Obviously you’ll want that V6 if you’re looking for the most big truck capability, as it will tow up to 7,000-pounds. 

Both engines have adequate power for light duty and recreational work, though, we found the 6-speed auto a bit of a gear hunter, especially in hilly terrain.

On the flat terrain of our test track, we were able to get a GMC Canyon Crew Cab SLT V6 4X4 to 60 in 8.0-seconds, and to the end of the ¼-mile in 16.2–seconds at 85 miles-per-hour. 

Things feel a little more workman-like here. There’s good low end torque and strong pulling power. Super smooth shifts were an unexpected bonus.

Colorado/Canyon suspension consists of traditional coil on shock independent up front, and leaf spring live axle in back. The frame is fully boxed, with a design very similar to big brother Sierra/Silverado.

Turning radius is surprisingly tight, and the slow electric power steering has a very natural feel to it. The longer-lasting Duralife rotors are highly effective as it took our GMC Canyon only a short 111-feet to stop from 60.

Now GM knows the Canyon and Colorado will appeal more to the personal use crowd than workaholics, so they made them extra quiet. Ride quality; however is still firm enough to let you know that they’re capable trucks. Still, on both counts, they’re miles ahead of the Toyota Tacoma and Nissan Frontier.

Nothing too exotic about the 4-wheel-drive system… high and low ranges, electronic transfer case; with an optional automatic locking rear diff. 

Government Fuel Economy Ratings range from 20-City, 27-Highway, and 22-Combined for an I4 2-wheel-drive, to 17-City, 24-Highway, and 20-Combined for 4-wheel-drive V6s. With regular grade gas, our V6 4X4 managed a good 21.5 in mixed driving. 

Still, at best, the Energy Impact Score is average at 15.0-barrels of annual oil consumption with 6.5-tons of CO2 released. 

Prices for the Chevy Colorado start at $20,995 for an Extended Cab 4X2; slightly better equipped GMC Canyons, will start a bit higher. Top of the line Colorado LTZs begin at $28,505. 

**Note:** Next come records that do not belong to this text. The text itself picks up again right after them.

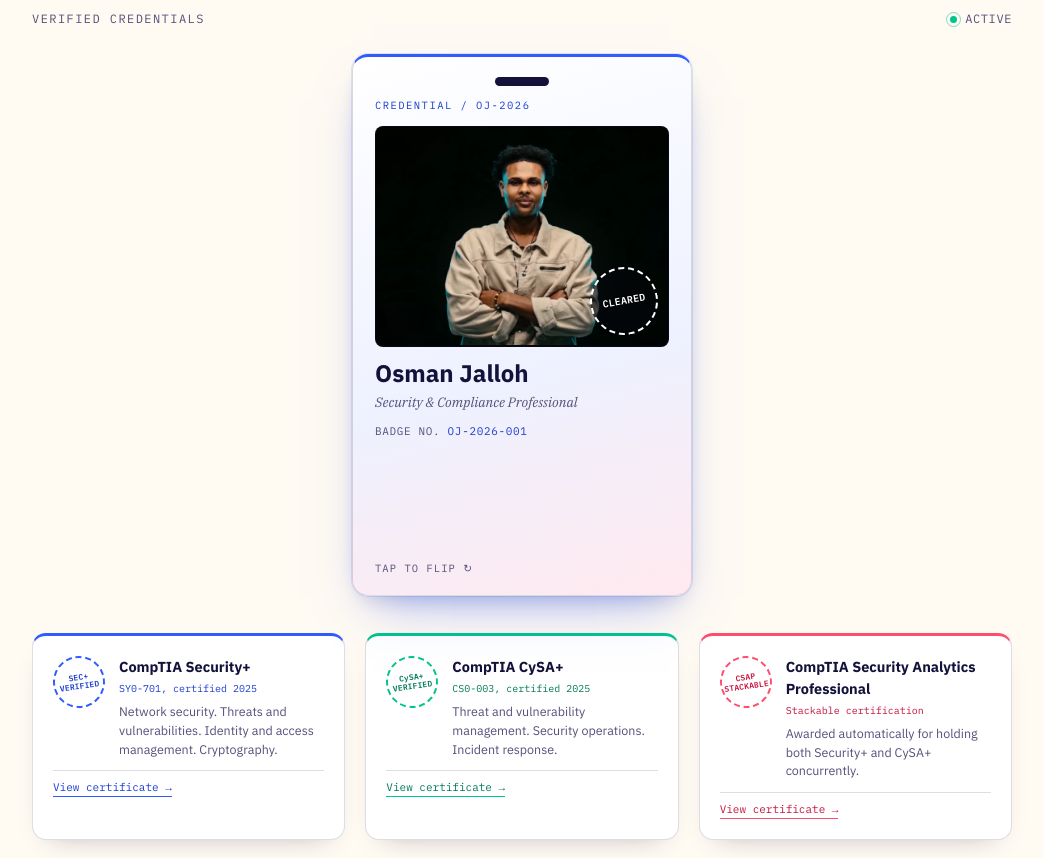
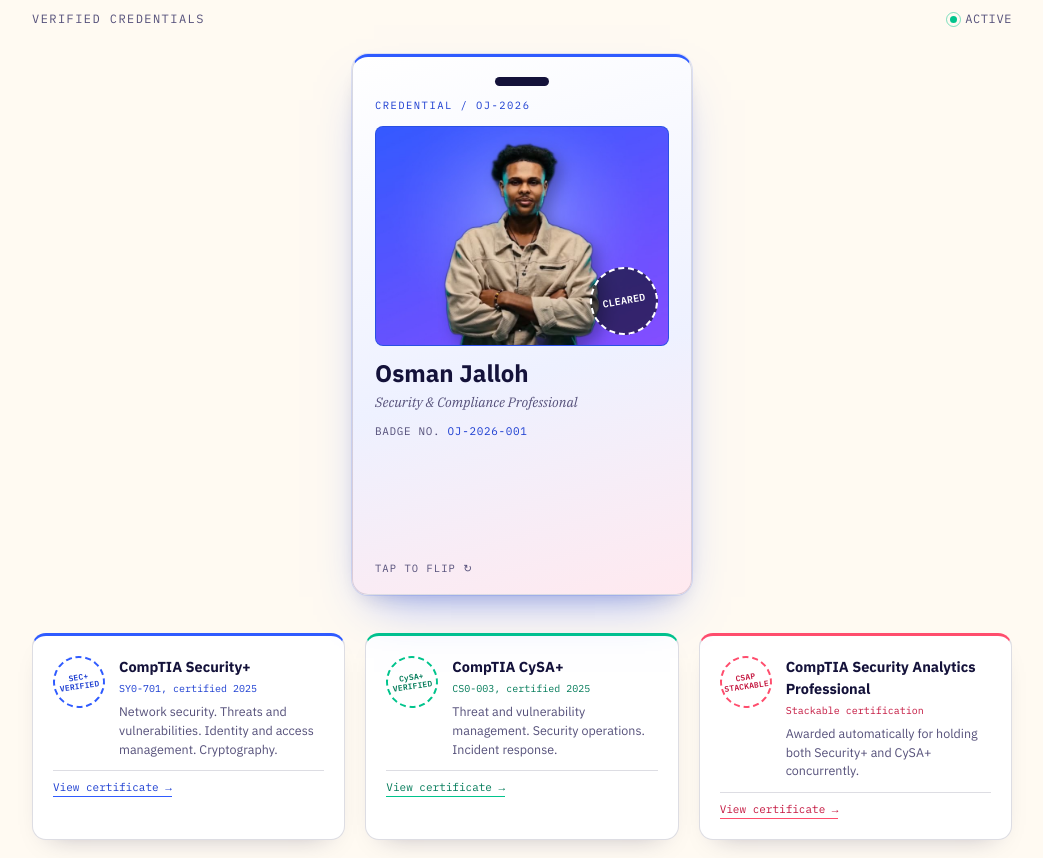
Before and after one commit to osman-jalloh-lab/Osman_Jalloh-Portfolio, a React (Vite) app: page / in a window 1280 px wide. Shown: the part 2200-3058 px from the top of the page, without its empty margins (118-1161 px from the left). Built offline with nearby package versions, Linux system fonts and the light colour scheme.

Commit message:
Swap portrait background from black to brand blue-violet gradient
Co-Authored-By: Claude Opus 5.5 <noreply@anthropic.com>
Claude-Session: https://claude.ai/code/session_01MZJrUEeXeht5ZvTSxedJW8

```diff
--- a/src/dossier/dossier.css
+++ b/src/dossier/dossier.css
@@ -318,7 +318,7 @@ footer h2 { font-family: 'IBM Plex Sans', sans-serif; font-weight: 700; font-siz
 .idcard__photo {
   position: relative; display: block; flex: none; width: 100%; aspect-ratio: 4 / 3;
   margin-bottom: 14px; overflow: hidden; border-radius: 8px;
-  border: 1px solid var(--line); background: #05070c;
+  border: 1px solid var(--line); background: var(--tone-0);
 }
 .idcard__photo img { width: 100%; height: 100%; object-fit: cover; object-position: 50% 0; }
 .idcard__stamp {
```
Also changed, not shown: public/photo/osman-portrait.jpg.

Like most good ideas, a smaller, more fuel efficient, easier to park pickup truck seems like a simple one. But GM is the only domestic builder that sees a business case for doing it. We say, it’s about time! The 2015 Chevrolet Colorado and GMC Canyon have revived a segment that was in desperate need of new blood. Even though a new Tacoma and Frontier are rumored, we still wonder how long Ford and Chrysler will continue to sit this one out. We shall see…


  • Engine: 2.5 liter I4/ 3.6 liter V6
  • Horsepower: 200/ 305
  • Torque: 191 lb-ft./ 269 lb-ft.
  • 0-60 mph: 8.0 seconds (GMC Canyon)
  • 1/4 mile: 16.2 seconds @ 85 mph (GMC Canyon)
  • EPA: 17 mpg city/ 24 mpg highway
  • Energy Impact: 15.0 barrels of oil/yr
  • CO2 Emissions: 6.5 tons/yr